Saved data entries:
* * * * * * *
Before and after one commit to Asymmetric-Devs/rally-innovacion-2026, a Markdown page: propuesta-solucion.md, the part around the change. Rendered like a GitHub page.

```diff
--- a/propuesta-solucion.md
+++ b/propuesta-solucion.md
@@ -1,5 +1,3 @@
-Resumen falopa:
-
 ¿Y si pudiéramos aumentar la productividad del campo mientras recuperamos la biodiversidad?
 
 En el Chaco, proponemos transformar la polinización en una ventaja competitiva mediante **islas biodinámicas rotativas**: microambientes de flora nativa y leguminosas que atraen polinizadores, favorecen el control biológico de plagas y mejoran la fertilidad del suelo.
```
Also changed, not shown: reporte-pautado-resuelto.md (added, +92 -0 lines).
* * * * * * *
→ **Work instruction**: The answer must be every line of the records that contains the word "solucion".

→ **Solution**:
Before and after one commit to Asymmetric-Devs/rally-innovacion-2026, a Markdown page: propuesta-solucion.md, the part around the change. Rendered like a GitHub page.
--- a/propuesta-solucion.md
+++ b/propuesta-solucion.md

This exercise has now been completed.